● Material to process:
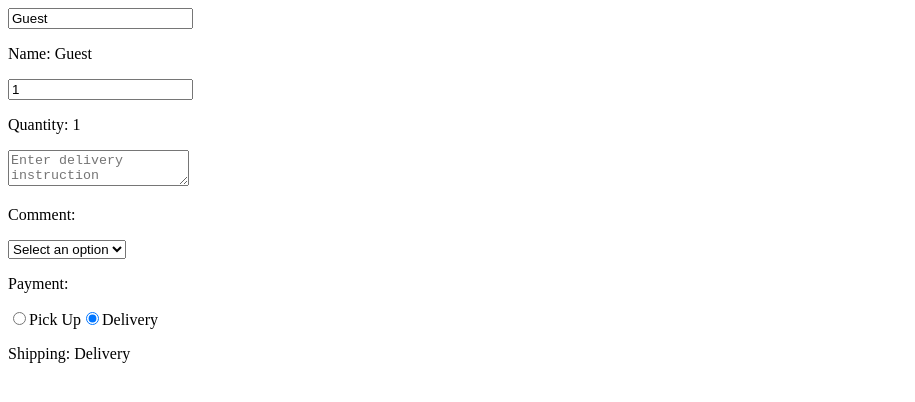
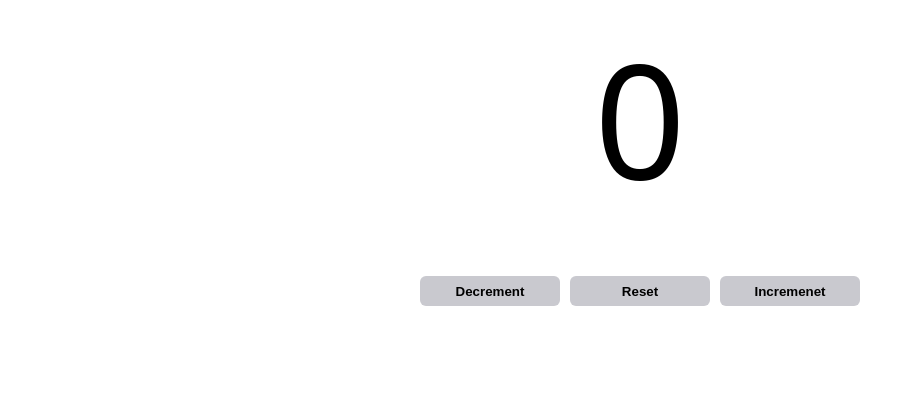
Before and after one commit to Muhammad-Noman03/React-Learning, a React (Vite) app: page / in a window 1280 px wide. Shown: the top 402 px of the page, without its empty margins (0-915 px from the left). Built offline with nearby package versions, Linux system fonts and the light colour scheme.

Commit message:
done with updater function

```diff
--- a/src/App.jsx
+++ b/src/App.jsx
@@ -4,7 +4,8 @@
 // import Button from "./components/button.jsx";
 // import MyComponents from "./components/useStateHooks.jsx";
 // import Counter from "./components/counter.jsx";
-import MyComponents from "./components/onChangeEvent.jsx";
+// import MyComponents from "./components/onChangeEvent.jsx";
+import MyComponents from "./components/updater.jsx";
 
 function App() {
   return (
--- /dev/null
+++ b/src/components/updater.jsx
@@ -0,0 +1,38 @@
+import React, { useState } from "react";
+
+function MyComponents() {
+  const [count, setCount] = useState(0);
+
+  const increment = () => {
+    setCount((c) => c + 1);
+    setCount((c) => c + 1);
+    setCount((c) => c + 1);
+  };
+
+  const decrement = () => {
+    setCount((c) => c - 1);
+    setCount((c) => c - 1);
+    setCount((c) => c - 1);
+  };
+
+  const reset = () => {
+    setCount((c) => (c = 0));
+  };
+
+  return (
+    <div className="counter-container">
+      <p className="count-display">{count}</p>
+      <button className="counterBtn" onClick={decrement}>
+        Decrement
+      </button>
+      <button className="counterBtn" onClick={reset}>
+        Reset
+      </button>
+      <button className="counterBtn" onClick={increment}>
+        Incremenet
+      </button>
+    </div>
+  );
+}
+
+export default MyComponents;
```
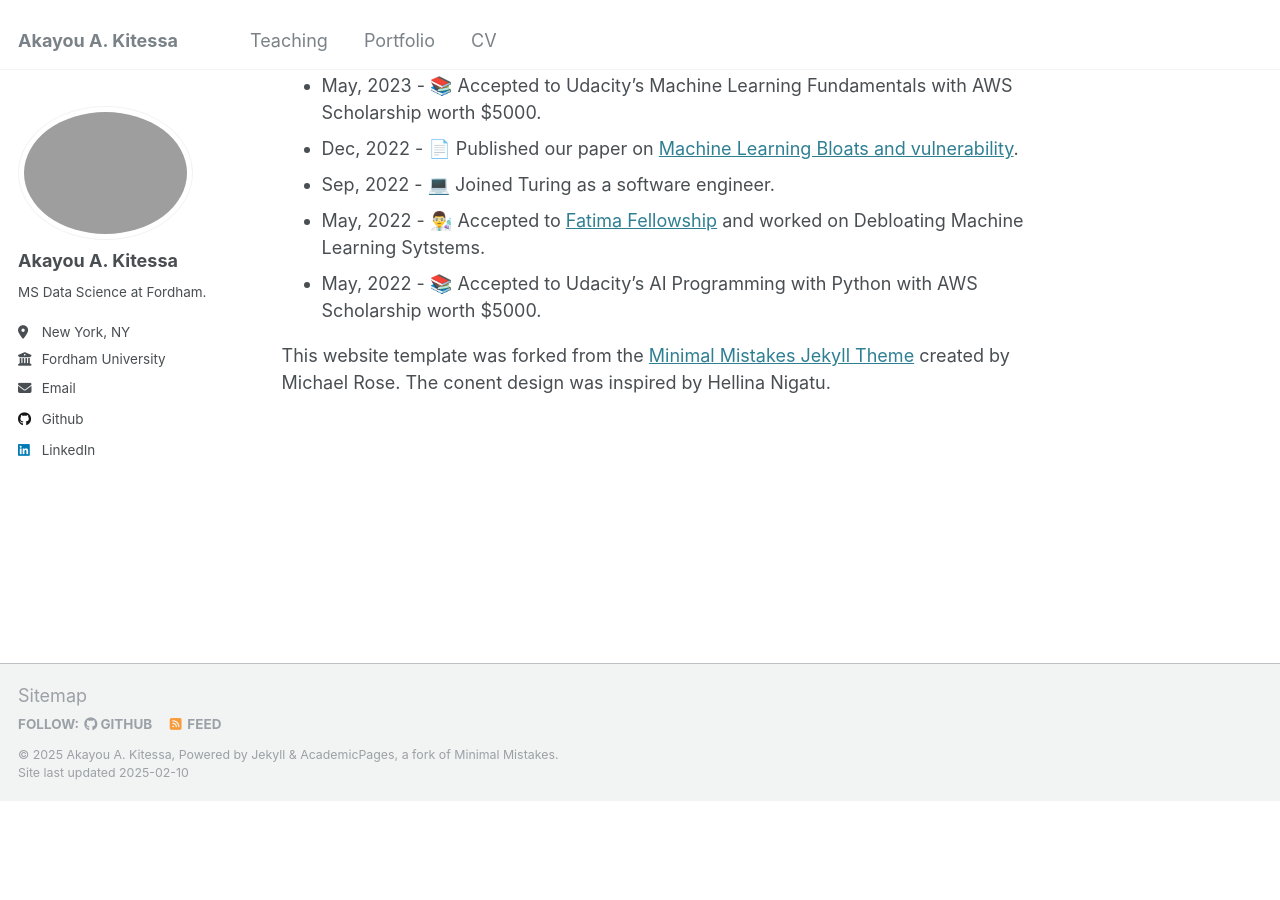
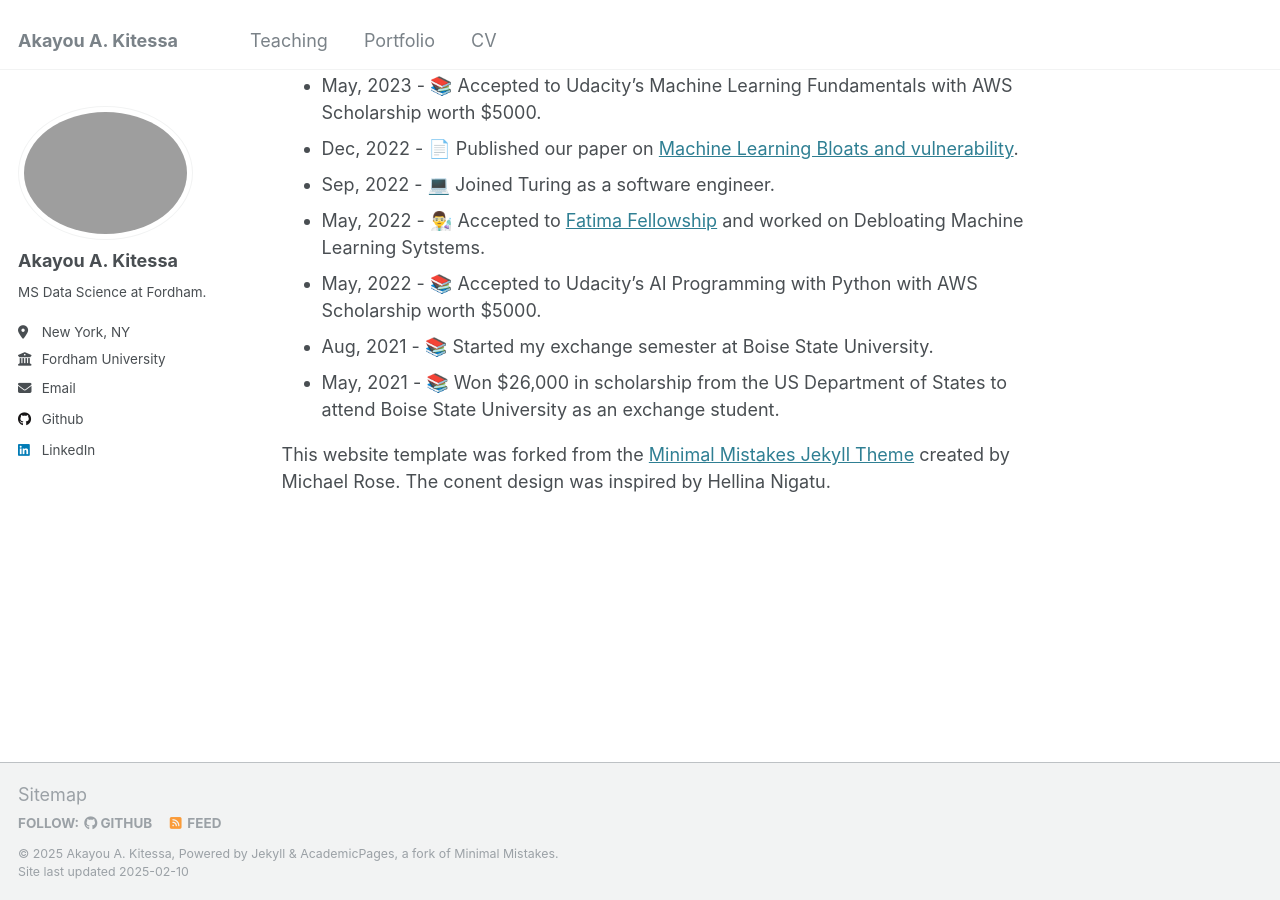
Before and after one commit to akuadane/akuadane.github.io, a Jekyll site: the page built from _pages/about.md, in a window 1280 px wide and 900 px high, scrolled down 522 px. Built offline with Jekyll 4.4.1, drawn with Linux system fonts in a browser that asks for light colours; before the commit the page ends 1323 px from its top, so only the background shows below that.

Commit message:
updated my about me page

```diff
--- a/_pages/about.md
+++ b/_pages/about.md
@@ -24,6 +24,8 @@ Outside of class, I like to cook 🍛, drink coffee ☕️, hike ⛰ and hang ou
 - Sep, 2022 - 💻 Joined Turing as a software engineer.
 - May, 2022 - 👨‍🔬 Accepted to [Fatima Fellowship](https://www.fatimafellowship.com) and worked on Debloating Machine Learning Sytstems.
 - May, 2022 - 📚 Accepted to Udacity's AI Programming with Python with AWS Scholarship worth $5000.
+- Aug, 2021 - 📚 Started my exchange semester at Boise State University.
+- May, 2021 - 📚 Won $26,000 in scholarship from the US Department of States to attend Boise State University as an exchange student.
 
 
 
```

● What is being asked: Filter the listing by the string "button"; copy each matching line.

● Response area:
 // import Button from "./components/button.jsx";
+      <button className="counterBtn" onClick={decrement}>
+      </button>
+      <button className="counterBtn" onClick={reset}>
+      </button>
+      <button className="counterBtn" onClick={increment}>
+      </button>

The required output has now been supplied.